Chelsea Hotel New York

Chelsea Hotel, or simply the Chelsea – is a historic New York City hotel and landmark built between 1883 and 1885, known primarily for the notability of its residents over the years. The 250-unit[2] hotel is located at 222 West 23rd Street, between Seventh and Eighth Avenues, in the neighborhood of Chelsea, Manhattan. The building has been a designated New York City landmark since 1966,[3] and on the National Register of Historic Places since 1977.

It has been the home of numerous writers, musicians, artists and actors. Though the Chelsea no longer accepts new long-term residencies, the building is still home to many who lived there before the change in policy. As of August 1, 2011, the hotel is closed for renovations.[5] Arthur C. Clarke wrote 2001: A Space Odyssey while staying at the Chelsea, and poets Allen Ginsberg and Gregory Corso chose it as a place for philosophical and artistic exchange. It is also known as the place where the writer Dylan Thomas was staying when he died of pneumonia on November 9, 1953, and where Nancy Spungen, girlfriend of Sid Vicious of the Sex Pistols, was found stabbed to death on October 12, 1978. Arthur Miller has written a short piece, “The Chelsea Affect”, describing life at Hotel Chelsea in the early 1960s.[6]
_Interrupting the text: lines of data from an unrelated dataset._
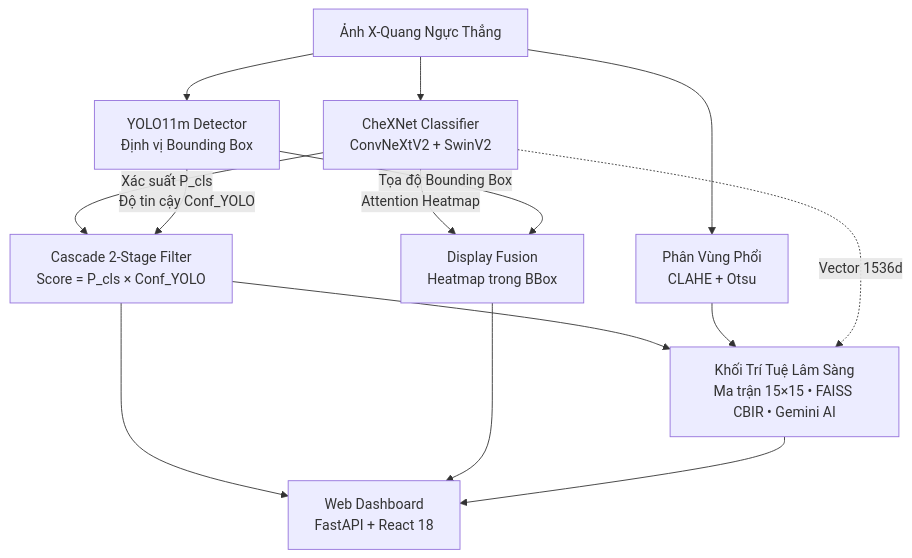
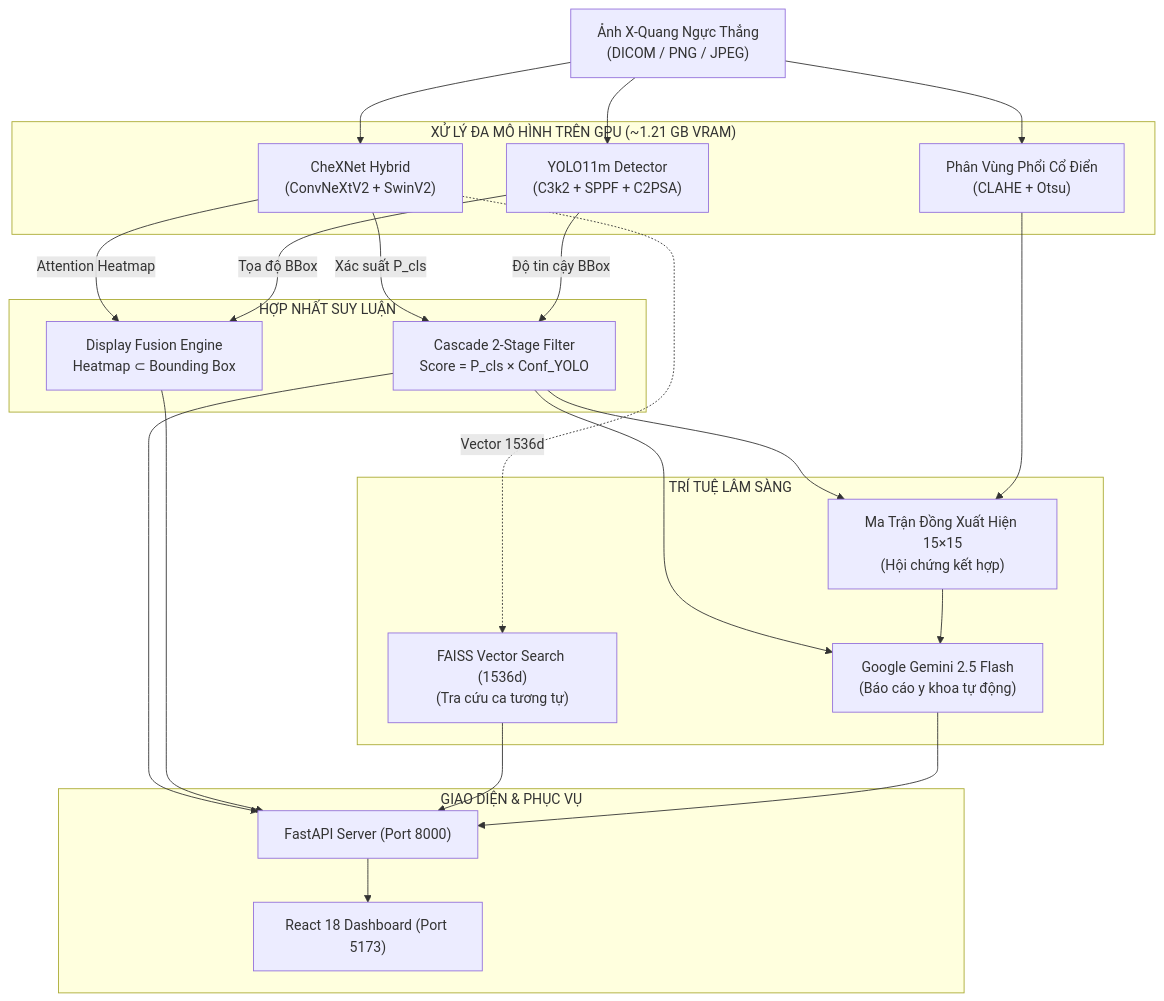
One commit to lecuong2512/CheXNet changed the first of 6 diagrams in README.md. Above: the diagram before and after it, drawn with Mermaid. The commit also changed other lines of this file, not shown here.

Commit message:
docs: add 6 modular flowchart TB diagrams covering system, models, web, and training

````diff
--- a/README.md
+++ b/README.md
@@ -71,20 +75,48 @@
 ```mermaid
-graph TB
-    IN[Ảnh X-Quang Ngực Thẳng] --> CHEX[CheXNet Classifier<br/>ConvNeXtV2 + SwinV2]
-    IN --> YOLO[YOLO11m Detector<br/>Định vị Bounding Box]
-    IN --> OTSU[Phân Vùng Phổi<br/>CLAHE + Otsu]
+flowchart TB
+    IN["Ảnh X-Quang Ngực Thẳng<br/>(DICOM / PNG / JPEG)"]
+    
+    subgraph INFERENCE["XỬ LÝ ĐA MÔ HÌNH TRÊN GPU (~1.21 GB VRAM)"]
+        CHEX["CheXNet Hybrid<br/>(ConvNeXtV2 + SwinV2)"]
+        YOLO["YOLO11m Detector<br/>(C3k2 + SPPF + C2PSA)"]
+        OTSU["Phân Vùng Phổi Cổ Điển<br/>(CLAHE + Otsu)"]
+    end
 
-    CHEX -->|Xác suất P_cls| CASCADE[Cascade 2-Stage Filter<br/>Score = P_cls × Conf_YOLO]
-    YOLO -->|Độ tin cậy Conf_YOLO| CASCADE
+    subgraph FUSION["HỢP NHẤT SUY LUẬN"]
+        CASCADE["Cascade 2-Stage Filter<br/>Score = P_cls × Conf_YOLO"]
+        DISPLAY["Display Fusion Engine<br/>Heatmap ⊂ Bounding Box"]
+    end
 
-    CHEX -->|Attention Heatmap| FUSION[Display Fusion<br/>Heatmap trong BBox]
-    YOLO -->|Tọa độ Bounding Box| FUSION
+    subgraph CLINICAL["TRÍ TUỆ LÂM SÀNG"]
+        COOC["Ma Trận Đồng Xuất Hiện 15×15<br/>(Hội chứng kết hợp)"]
+        CBIR["FAISS Vector Search (1536d)<br/>(Tra cứu ca tương tự)"]
+        GEMINI["Google Gemini 2.5 Flash<br/>(Báo cáo y khoa tự động)"]
+    end
 
-    CASCADE --> CLINICAL[Khối Trí Tuệ Lâm Sàng<br/>Ma trận 15×15 • FAISS CBIR • Gemini AI]
-    OTSU --> CLINICAL
-    CHEX -.->|Vector 1536d| CLINICAL
+    subgraph SERVING["GIAO DIỆN & PHỤC VỤ"]
+        API["FastAPI Server (Port 8000)"]
+        UI["React 18 Dashboard (Port 5173)"]
+    end
 
-    CASCADE --> WEB[Web Dashboard<br/>FastAPI + React 18]
-    FUSION --> WEB
-    CLINICAL --> WEB
+    IN --> CHEX
+    IN --> YOLO
+    IN --> OTSU
+
+    CHEX -->|Xác suất P_cls| CASCADE
+    YOLO -->|Độ tin cậy BBox| CASCADE
+
+    CHEX -->|Attention Heatmap| DISPLAY
+    YOLO -->|Tọa độ BBox| DISPLAY
+
+    CASCADE --> COOC
+    OTSU --> COOC
+    CHEX -.->|Vector 1536d| CBIR
+    CASCADE --> GEMINI
+    COOC --> GEMINI
+
+    CASCADE --> API
+    DISPLAY --> API
+    CBIR --> API
+    GEMINI --> API
+    API --> UI
 ```
````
Built between 1884 and 1885 and opened for initial occupation in 1884,[3][7] the twelve-story red-brick building that is now the Hotel Chelsea was one of the city’s first private apartment cooperatives.[2] It was designed by Philip Hubert[8] of the firm of Hubert, Pirrson & Company in a style that has been described variously as Queen Anne Revival and Victorian Gothic.[7] Among its distinctive features are the delicate, flower-ornamented iron balconies on its facade, which were constructed by J.B. and J.M. Cornell[3][7] and its grand staircase, which extends upward twelve floors. Generally, this staircase is only accessible to registered guests, although the hotel does offer monthly tours to others. At the time of its construction, the building was the tallest in New York.[9]